* _Problem_
Copy out each line of the material in which the word "radius" appears.

* _Extracted records_
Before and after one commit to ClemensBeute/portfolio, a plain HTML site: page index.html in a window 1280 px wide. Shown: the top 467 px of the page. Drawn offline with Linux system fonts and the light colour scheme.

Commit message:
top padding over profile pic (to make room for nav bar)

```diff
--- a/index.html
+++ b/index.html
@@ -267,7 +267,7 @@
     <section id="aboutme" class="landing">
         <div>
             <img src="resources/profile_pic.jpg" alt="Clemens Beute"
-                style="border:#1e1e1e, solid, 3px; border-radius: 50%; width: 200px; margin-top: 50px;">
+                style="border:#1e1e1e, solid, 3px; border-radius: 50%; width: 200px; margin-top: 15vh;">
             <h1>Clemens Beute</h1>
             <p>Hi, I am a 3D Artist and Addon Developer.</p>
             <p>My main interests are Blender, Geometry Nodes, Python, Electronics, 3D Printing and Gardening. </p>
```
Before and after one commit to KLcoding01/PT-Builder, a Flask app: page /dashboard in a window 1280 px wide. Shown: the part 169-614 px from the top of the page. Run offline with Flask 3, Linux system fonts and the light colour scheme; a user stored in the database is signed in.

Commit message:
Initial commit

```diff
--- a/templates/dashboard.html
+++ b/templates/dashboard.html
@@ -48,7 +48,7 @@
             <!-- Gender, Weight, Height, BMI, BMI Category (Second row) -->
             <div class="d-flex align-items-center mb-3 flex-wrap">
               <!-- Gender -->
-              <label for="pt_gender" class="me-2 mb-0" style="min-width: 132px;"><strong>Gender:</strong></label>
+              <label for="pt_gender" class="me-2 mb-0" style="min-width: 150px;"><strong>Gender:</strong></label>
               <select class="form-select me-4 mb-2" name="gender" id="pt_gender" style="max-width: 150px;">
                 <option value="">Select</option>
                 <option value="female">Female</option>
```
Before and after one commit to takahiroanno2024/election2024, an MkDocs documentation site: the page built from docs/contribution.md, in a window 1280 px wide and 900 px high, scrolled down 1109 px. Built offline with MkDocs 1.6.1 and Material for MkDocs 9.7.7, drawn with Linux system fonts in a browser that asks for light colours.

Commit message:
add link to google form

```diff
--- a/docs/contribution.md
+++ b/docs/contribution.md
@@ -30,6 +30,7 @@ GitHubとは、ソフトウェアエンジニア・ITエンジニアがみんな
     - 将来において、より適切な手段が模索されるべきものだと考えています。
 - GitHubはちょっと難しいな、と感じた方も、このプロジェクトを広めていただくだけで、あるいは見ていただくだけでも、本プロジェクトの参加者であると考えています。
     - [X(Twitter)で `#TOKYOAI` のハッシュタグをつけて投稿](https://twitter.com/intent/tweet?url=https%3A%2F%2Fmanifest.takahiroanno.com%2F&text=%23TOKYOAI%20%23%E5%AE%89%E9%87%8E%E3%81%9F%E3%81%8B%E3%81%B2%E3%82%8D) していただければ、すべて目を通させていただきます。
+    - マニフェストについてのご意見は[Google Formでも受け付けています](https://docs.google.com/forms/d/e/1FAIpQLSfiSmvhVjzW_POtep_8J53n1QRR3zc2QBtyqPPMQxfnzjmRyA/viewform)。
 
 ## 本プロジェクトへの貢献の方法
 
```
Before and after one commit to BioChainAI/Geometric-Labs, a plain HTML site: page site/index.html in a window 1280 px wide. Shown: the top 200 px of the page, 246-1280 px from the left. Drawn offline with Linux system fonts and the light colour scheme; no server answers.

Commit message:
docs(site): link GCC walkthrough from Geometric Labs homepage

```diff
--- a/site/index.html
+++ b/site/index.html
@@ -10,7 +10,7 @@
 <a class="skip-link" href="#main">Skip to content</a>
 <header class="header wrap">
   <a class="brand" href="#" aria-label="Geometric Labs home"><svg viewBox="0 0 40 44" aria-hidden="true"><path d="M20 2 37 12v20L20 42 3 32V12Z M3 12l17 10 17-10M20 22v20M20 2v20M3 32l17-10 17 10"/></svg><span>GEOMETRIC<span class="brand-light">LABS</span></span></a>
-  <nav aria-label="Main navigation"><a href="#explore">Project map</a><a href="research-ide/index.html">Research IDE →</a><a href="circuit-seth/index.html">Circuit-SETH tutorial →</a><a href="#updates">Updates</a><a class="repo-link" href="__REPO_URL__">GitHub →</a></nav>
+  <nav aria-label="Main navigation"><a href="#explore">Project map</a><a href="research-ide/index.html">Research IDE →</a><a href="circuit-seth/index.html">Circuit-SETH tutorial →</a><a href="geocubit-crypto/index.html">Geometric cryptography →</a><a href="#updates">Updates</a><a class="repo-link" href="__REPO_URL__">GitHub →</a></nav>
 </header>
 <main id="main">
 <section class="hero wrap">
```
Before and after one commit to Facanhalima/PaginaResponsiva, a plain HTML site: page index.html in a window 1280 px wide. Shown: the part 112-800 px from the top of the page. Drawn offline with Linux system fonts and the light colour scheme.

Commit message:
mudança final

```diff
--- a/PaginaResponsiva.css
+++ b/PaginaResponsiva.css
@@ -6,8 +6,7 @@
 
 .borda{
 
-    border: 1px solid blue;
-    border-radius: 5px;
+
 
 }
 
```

* _Answer for the task_
-                style="border:#1e1e1e, solid, 3px; border-radius: 50%; width: 200px; margin-top: 50px;">
+                style="border:#1e1e1e, solid, 3px; border-radius: 50%; width: 200px; margin-top: 15vh;">
-    border-radius: 5px;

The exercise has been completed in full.